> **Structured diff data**
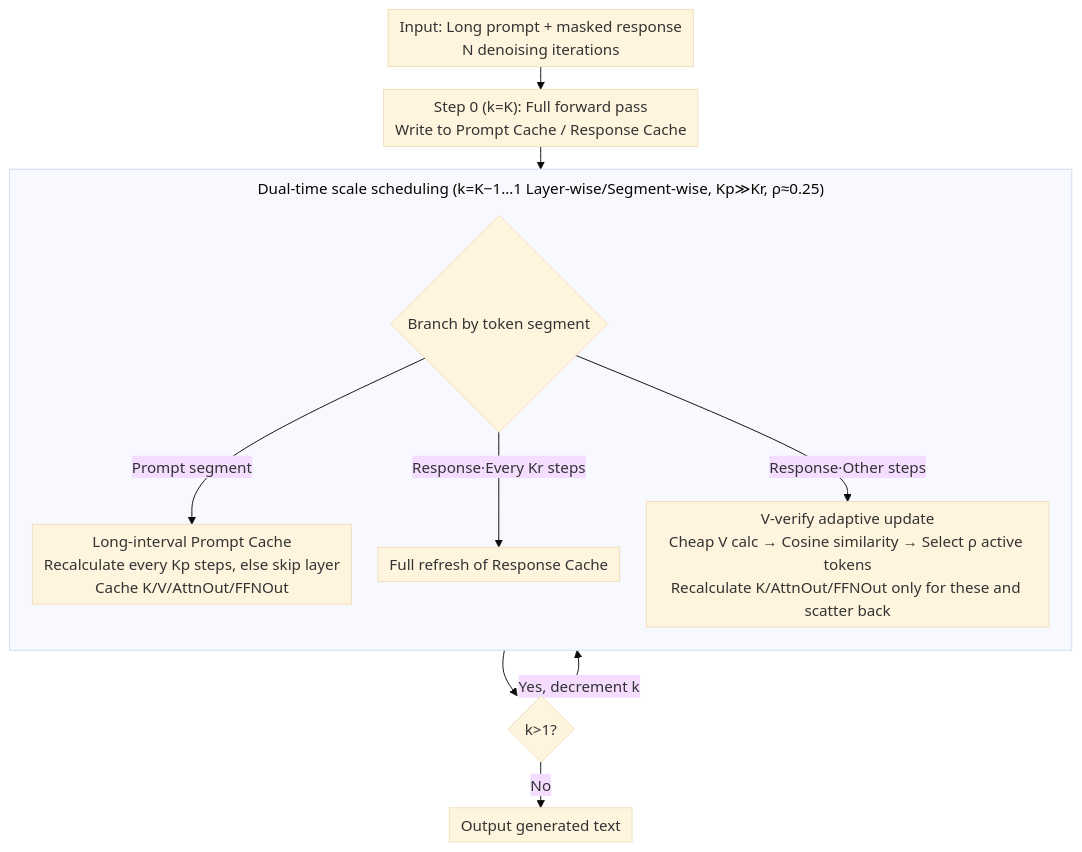
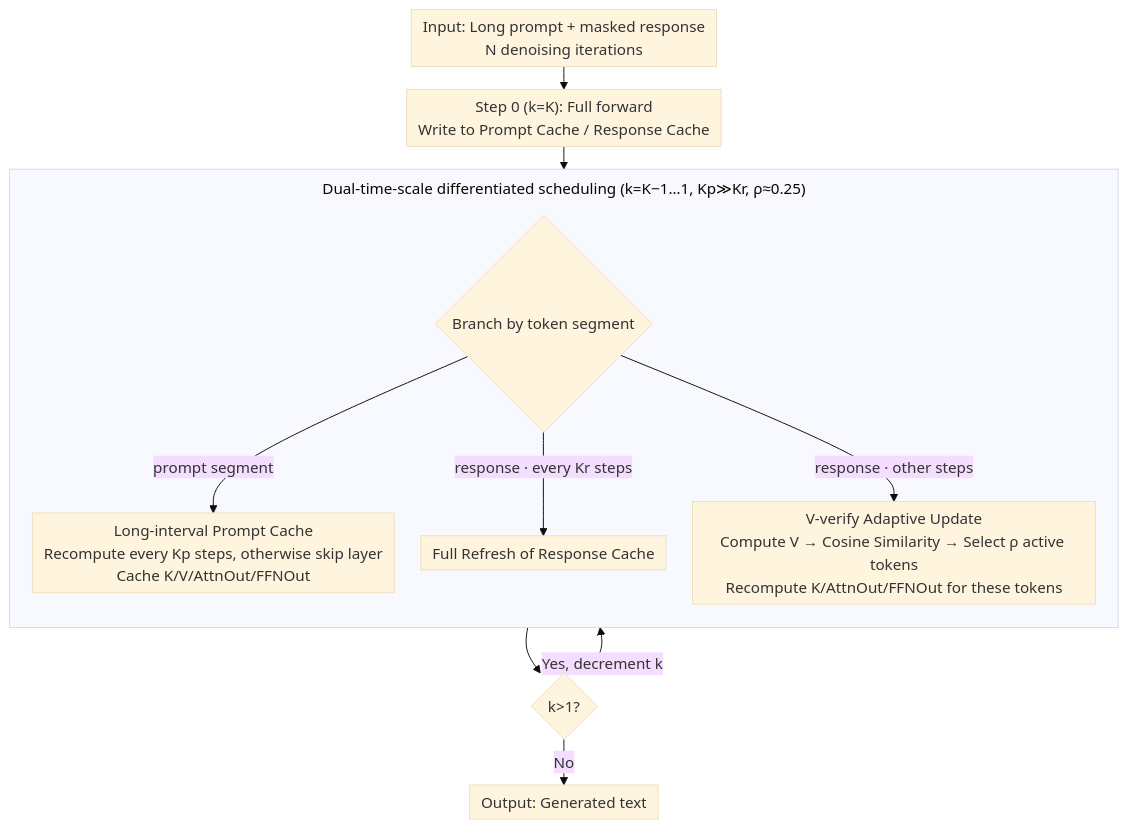
One commit to zhaoyang97/Paper-Notes-en changed the diagram in docs/ICML2026/llm_efficiency/dllm-cache_accelerating_diffusion_large_language_models_with_adaptive_caching.md. Above: the diagram before and after it, drawn with Mermaid (base theme). The commit also changed other lines of this file and 5084 other files, not shown here.

````diff
--- a/docs/ICML2026/llm_efficiency/dllm-cache_accelerating_diffusion_large_language_models_with_adaptive_caching.md
+++ b/docs/ICML2026/llm_efficiency/dllm-cache_accelerating_diffusion_large_language_models_with_adaptive_caching.md
@@ -48,16 +48,16 @@
 ```mermaid
 %%{init: {'flowchart': {'rankSpacing': 24, 'nodeSpacing': 28, 'padding': 6, 'wrappingWidth': 400, 'subGraphTitleMargin': {'top': 8, 'bottom': 16}}}}%%
 flowchart TD
-    A["Input: Long prompt + masked response<br/>N denoising iterations"] --> B["Step 0 (k=K): Full forward pass<br/>Write to Prompt Cache / Response Cache"]
+    A["Input: Long prompt + masked response<br/>N denoising iterations"] --> B["Step 0 (k=K): Full forward<br/>Write to Prompt Cache / Response Cache"]
     B --> S
-    subgraph S["Dual-time scale scheduling (k=K−1…1 Layer-wise/Segment-wise, Kp≫Kr, ρ≈0.25)"]
+    subgraph S["Dual-time-scale differentiated scheduling (k=K−1…1, Kp≫Kr, ρ≈0.25)"]
         direction TB
         C{"Branch by token segment"}
-        C -->|"Prompt segment"| D["Long-interval Prompt Cache<br/>Recalculate every Kp steps, else skip layer<br/>Cache K/V/AttnOut/FFNOut"]
-        C -->|"Response·Every Kr steps"| F["Full refresh of Response Cache"]
-        C -->|"Response·Other steps"| G["V-verify adaptive update<br/>Cheap V calc → Cosine similarity → Select ρ active tokens<br/>Recalculate K/AttnOut/FFNOut only for these and scatter back"]
+        C -->|"prompt segment"| D["Long-interval Prompt Cache<br/>Recompute every Kp steps, otherwise skip layer<br/>Cache K/V/AttnOut/FFNOut"]
+        C -->|"response · every Kr steps"| F["Full Refresh of Response Cache"]
+        C -->|"response · other steps"| G["V-verify Adaptive Update<br/>Compute V → Cosine Similarity → Select ρ active tokens<br/>Recompute K/AttnOut/FFNOut for these tokens"]
     end
     S --> H{"k>1?"}
     H -->|"Yes, decrement k"| S
-    H -->|"No"| I["Output generated text"]
+    H -->|"No"| I["Output: Generated text"]
 ```
````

> **Work required**
Return every line from the entries that holds the string "FFNOut".

> **Result for this task**
-        C -->|"Prompt segment"| D["Long-interval Prompt Cache<br/>Recalculate every Kp steps, else skip layer<br/>Cache K/V/AttnOut/FFNOut"]
-        C -->|"Response·Other steps"| G["V-verify adaptive update<br/>Cheap V calc → Cosine similarity → Select ρ active tokens<br/>Recalculate K/AttnOut/FFNOut only for these and scatter back"]
+        C -->|"prompt segment"| D["Long-interval Prompt Cache<br/>Recompute every Kp steps, otherwise skip layer<br/>Cache K/V/AttnOut/FFNOut"]
+        C -->|"response · other steps"| G["V-verify Adaptive Update<br/>Compute V → Cosine Similarity → Select ρ active tokens<br/>Recompute K/AttnOut/FFNOut for these tokens"]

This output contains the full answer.